For more information about Diabetic Blog Week, visit this link.


  1. I really like how you've taken another approach to advocacy, where you consider educating those in the medical profession. Sometimes it's easy to forget that we as patients/parents of patients hold expertise in our personal condition.

  2. Thank you Bec - I advocate everywhere, from every angle, but I hope speaking to physicians, nurses and others about diabetes outside the clinic and what diabetics really deal with will give them some insight to their approach in patient care... its more than just the A1C :-)

  3. Hi Pam, I think you have a great perspective on advocacy. I encounter many HCPs who don't live in the real world when it comes to managing diabetes outside of the clinic. Look forward to reading your posts this week.

    1. Thank you Frank. I advocate everywhere I can, but some of the best physicians I have had, and for my son to, they have worked with us instead of just giving medical orders. They are taught to be clinical, and I think sometimes with everything else they have to think about some can forget the person piece :)

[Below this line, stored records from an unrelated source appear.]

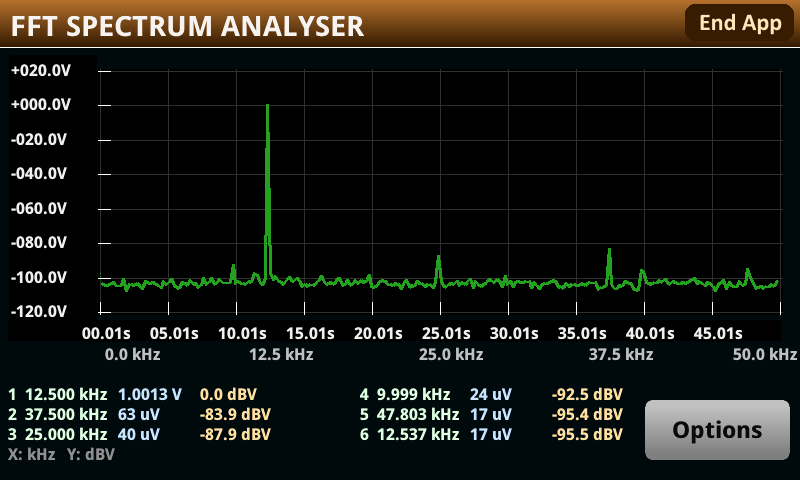
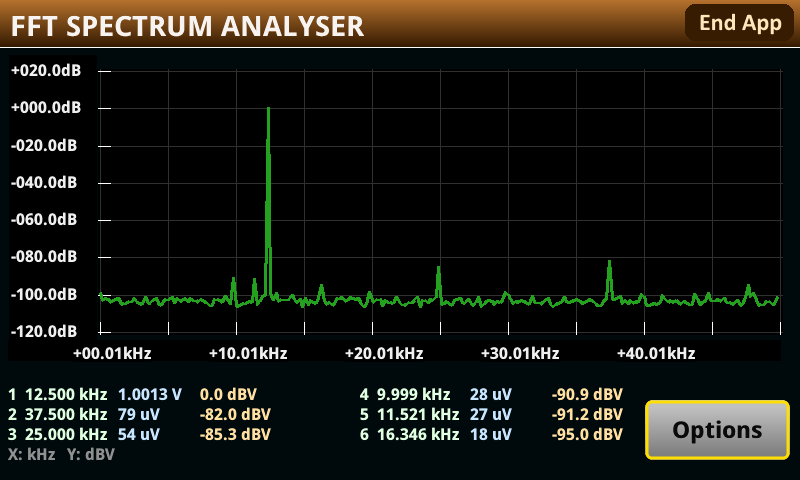
Retake the 16384 screenshot, which still showed the old axes
Read off the instrument at the time of capture: 16384 samples, 6.1035 Hz bins, a 2.1 s
timer period -- which is the period the app measured for itself rather than one the
quantisation left, and matches the 2.15 s in the measured table to within a tick.

The 12.5 kHz tone's second and third harmonics resolve as separate spikes at 25.000 and
37.500 kHz, which is the point the figure makes against the 512-sample shot at the top of
the manual, where the same tone is one 195 Hz-wide lump.

diff --git a/docs/MANUAL.md b/docs/MANUAL.md
@@ -184,7 +184,8 @@ Three consequences, and the first is the point of it:
 
 ![The spectrum screen at 16384 samples: the 12.5 kHz tone as a narrow spike at 0.0 dBV, its second
 and third harmonics resolved as separate spikes at 25.000 and 37.500 kHz, and the noise floor drawn
-as a single line near -100 dBV](manual-spectrum-16384.png)
+as a single line near -100 dB. The axes are the firmware's own, +020.0dB to -120.0dB and +00.01kHz to
++40.01kHz](manual-spectrum-16384.png)
 
 Compare the 512-sample shot at the top of this manual, where the same tone is a single 195 Hz-wide
 lump and the harmonics are lost in the floor.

  4. Such an important and needed message. Thanks for all you do!

    1. Thank you Karen! Still much more to be done, but small steps will go somewhere!

  5. People like you can make all the difference to how we as patients are treated. Sometimes we need to remind ourselves to educate rather than get angry at our HCPs for not knowing. THanks for reminding me of this :)

    1. Thanks Ashleigh.. That is not to say that I was not angry when a nurse educator called my at the time 7 year old son a baby for being a little afraid of his annual blood draw.. Let's just say I think my look was enough and I don't think she will quite phrase it like that again! :)

  6. Nice message, glad you're here to advice and help.